Benson is worried that people will spend money buying Elomir’s strips rather than seeking standard medical treatment.
“They’re taking advantage of people who maybe need medical help,” Benson said, “The pricing of it, in my opinion, is ridiculous. They’re taking the resources of people who are just trying to find answers.”
Critics like Manchester and Benson are also concerned for sellers who sign on as “brand partners”. The vast majority of MLM sellers—99 percent—actually lose money, according to a 2017 report from the Consumer Awareness Institute. A 2018 survey of MLM sellers by Magnify Money showed a fifth never made a single sale, and less than half managed to earn $500 over the previous five years.
Candice Gibbs, a Florida-based mother of one, was looking for a way to bring some extra money. She saw a Facebook friend posting about Elomir and thought she would try it, despite having been involved in two previous MLMs with mixed results.
“I get suckered in,” she said, “I believed all the stuff everyone was saying.”
Gibbs was impressed by the company’s young CEO Van Nyguen, who she watched on Facebook Live. She also trusted the reputation of Terry LaCore, the owner of Elomir’s parent company.
Gibbs paid $270 to get three boxes of strips sent to her. The company told sellers they were having production issues and needed to buy a new machine.
While she waited, Gibbs was encouraged to begin selling and recruiting.
“I started being that person everyone hates on Facebook,” she said. She wrote posts and went on Facebook Live to talk about Elomir’s new amazing product—despite having never tried it.
One box of strips finally arrived. Gibbs was told the other two boxes would be sent later. She tried the strips herself and said that perhaps she felt calmer, but she wasn’t sure if it was the power of suggestion. She began to have doubts about Elomir and its miracle product.
Ultimately, Gibbs left the company after watching an Elomir representative use tarot cards in a mandatory Zoom coffee session to ask “spirit” questions. The remaining boxes of strips never arrived.
Ultimately, like most MLMers, Gibbs lost money during her time with Elomir, spending $270 and earning only $40.
But for the one percent who run the companies, or get it at the very top of the chain, MLMs can be highly lucrative.

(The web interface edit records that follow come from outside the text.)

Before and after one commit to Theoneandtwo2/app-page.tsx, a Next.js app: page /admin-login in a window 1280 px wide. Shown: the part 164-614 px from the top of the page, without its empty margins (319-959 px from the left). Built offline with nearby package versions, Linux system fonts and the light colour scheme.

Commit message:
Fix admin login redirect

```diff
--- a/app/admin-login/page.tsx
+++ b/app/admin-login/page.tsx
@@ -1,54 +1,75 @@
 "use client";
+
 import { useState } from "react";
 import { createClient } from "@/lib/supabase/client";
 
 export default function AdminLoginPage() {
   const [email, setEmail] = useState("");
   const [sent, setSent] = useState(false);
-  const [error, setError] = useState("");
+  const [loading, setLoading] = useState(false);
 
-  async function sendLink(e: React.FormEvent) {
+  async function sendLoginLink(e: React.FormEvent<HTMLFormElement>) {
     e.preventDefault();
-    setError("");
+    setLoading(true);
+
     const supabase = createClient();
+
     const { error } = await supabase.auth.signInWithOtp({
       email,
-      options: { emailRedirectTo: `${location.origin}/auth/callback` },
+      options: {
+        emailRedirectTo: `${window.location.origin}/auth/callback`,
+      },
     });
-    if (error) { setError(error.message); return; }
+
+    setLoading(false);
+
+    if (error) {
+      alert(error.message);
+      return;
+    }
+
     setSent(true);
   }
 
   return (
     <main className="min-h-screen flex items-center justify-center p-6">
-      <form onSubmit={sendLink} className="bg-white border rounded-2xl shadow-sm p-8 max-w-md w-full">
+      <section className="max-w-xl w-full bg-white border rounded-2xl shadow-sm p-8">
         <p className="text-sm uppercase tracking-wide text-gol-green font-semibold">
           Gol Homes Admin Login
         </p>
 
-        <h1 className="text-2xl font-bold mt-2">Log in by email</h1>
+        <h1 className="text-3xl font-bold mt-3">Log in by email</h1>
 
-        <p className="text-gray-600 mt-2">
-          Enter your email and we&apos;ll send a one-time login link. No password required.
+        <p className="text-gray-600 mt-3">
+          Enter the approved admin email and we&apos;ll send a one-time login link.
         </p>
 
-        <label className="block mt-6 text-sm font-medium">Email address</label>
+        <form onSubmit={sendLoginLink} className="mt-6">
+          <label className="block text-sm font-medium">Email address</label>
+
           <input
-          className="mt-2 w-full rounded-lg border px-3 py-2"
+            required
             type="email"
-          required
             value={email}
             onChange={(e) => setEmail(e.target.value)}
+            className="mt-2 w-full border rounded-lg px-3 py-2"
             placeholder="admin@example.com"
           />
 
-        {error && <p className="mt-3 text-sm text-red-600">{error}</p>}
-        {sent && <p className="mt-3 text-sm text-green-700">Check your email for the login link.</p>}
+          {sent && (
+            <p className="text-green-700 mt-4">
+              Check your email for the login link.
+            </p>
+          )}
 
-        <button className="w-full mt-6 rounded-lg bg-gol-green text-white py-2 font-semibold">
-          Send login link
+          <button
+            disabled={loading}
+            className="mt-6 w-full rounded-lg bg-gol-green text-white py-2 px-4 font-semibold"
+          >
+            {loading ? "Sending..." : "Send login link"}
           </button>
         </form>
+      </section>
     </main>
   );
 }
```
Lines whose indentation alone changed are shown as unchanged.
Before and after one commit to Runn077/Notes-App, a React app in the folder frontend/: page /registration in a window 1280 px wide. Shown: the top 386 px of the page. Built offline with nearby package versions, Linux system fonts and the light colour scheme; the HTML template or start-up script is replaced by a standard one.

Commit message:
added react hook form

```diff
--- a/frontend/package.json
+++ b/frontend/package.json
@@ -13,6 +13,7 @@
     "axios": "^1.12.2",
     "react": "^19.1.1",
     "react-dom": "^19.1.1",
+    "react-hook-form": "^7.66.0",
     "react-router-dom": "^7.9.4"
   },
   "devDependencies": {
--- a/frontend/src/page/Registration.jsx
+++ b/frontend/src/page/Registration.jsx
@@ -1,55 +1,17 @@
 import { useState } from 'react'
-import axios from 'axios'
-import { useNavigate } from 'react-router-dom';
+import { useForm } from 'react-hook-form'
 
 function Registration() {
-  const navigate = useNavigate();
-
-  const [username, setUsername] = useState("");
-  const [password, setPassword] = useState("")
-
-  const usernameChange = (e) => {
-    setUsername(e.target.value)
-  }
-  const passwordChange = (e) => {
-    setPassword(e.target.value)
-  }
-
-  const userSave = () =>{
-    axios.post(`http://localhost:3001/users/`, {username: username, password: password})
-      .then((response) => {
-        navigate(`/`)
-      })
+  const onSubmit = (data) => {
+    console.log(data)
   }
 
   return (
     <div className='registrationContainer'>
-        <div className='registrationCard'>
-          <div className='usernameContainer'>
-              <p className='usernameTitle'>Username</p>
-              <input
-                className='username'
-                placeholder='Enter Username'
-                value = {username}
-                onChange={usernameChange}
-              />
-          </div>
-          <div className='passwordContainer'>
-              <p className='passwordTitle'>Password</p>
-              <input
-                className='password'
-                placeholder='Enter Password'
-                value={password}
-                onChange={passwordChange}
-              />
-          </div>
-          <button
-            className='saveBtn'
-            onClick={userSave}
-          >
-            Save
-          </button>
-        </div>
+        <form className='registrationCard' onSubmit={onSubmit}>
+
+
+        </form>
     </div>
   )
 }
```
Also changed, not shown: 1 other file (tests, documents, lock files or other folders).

Toan and Van Nguyen, Elomir’s CEOs, are a young couple who previously ran an Airbnb business and invested in cryptocurrency, according to their social media accounts.
But the company was founded by Terry LaCore, a Texas-based serial MLM entrepreneur. LaCore has operated in the world of MLM for decades, and is president of LACORE™ Enterprises, a parent company that encompasses a network of business including a pharmaceutical manufacturer, testing lab, logistics company and payment platform.
LaCore founded Elomir in the fall of 2021 and the company’s website describes itself as ”a brand within the LaCore Enterprises eco-system.” It is one of over 100 companies LaCore has registered at a single address, Texas business records show.
These include other MLMs, like Prüvit, which sells a “Ketone” dietary supplement drink and B:Hip, which sells dietary supplements that “might increase sexual responsiveness” and a personal lubricant called “Pleasúr”. In 2021, LaCore branched out from MLMs to start True Patriot Network, a conservative version of Facebook that markets itself as a “pro-Faith, pro-Family, & pro-Freedom platform.”
LaCore’s long history of involvement in MLMs has not been without scandal. In 2008, LaCore was sued by the U.S. Securities and Exchange Commission for securities fraud arising from his time as a director at another direct-selling company, Natural Health Trends Corp. LaCore, and another director, were accused of receiving $2.5 million in undisclosed payments from the company’s top distributor. Both men were investigated and fired, but the SEC ultimately did not take any enforcement action against the company.
Terry LaCore did not respond to a request for comment.
Ceara Manchester called on company executives to be more transparent with sellers and the general public.
“There is no way as the head of the company that you don’t know that the majority of people under you are losing money,” Manchester says, “How can you sit there and know that you’re making your money off the backs of 99.7 percent of the people in your company, who are failing?”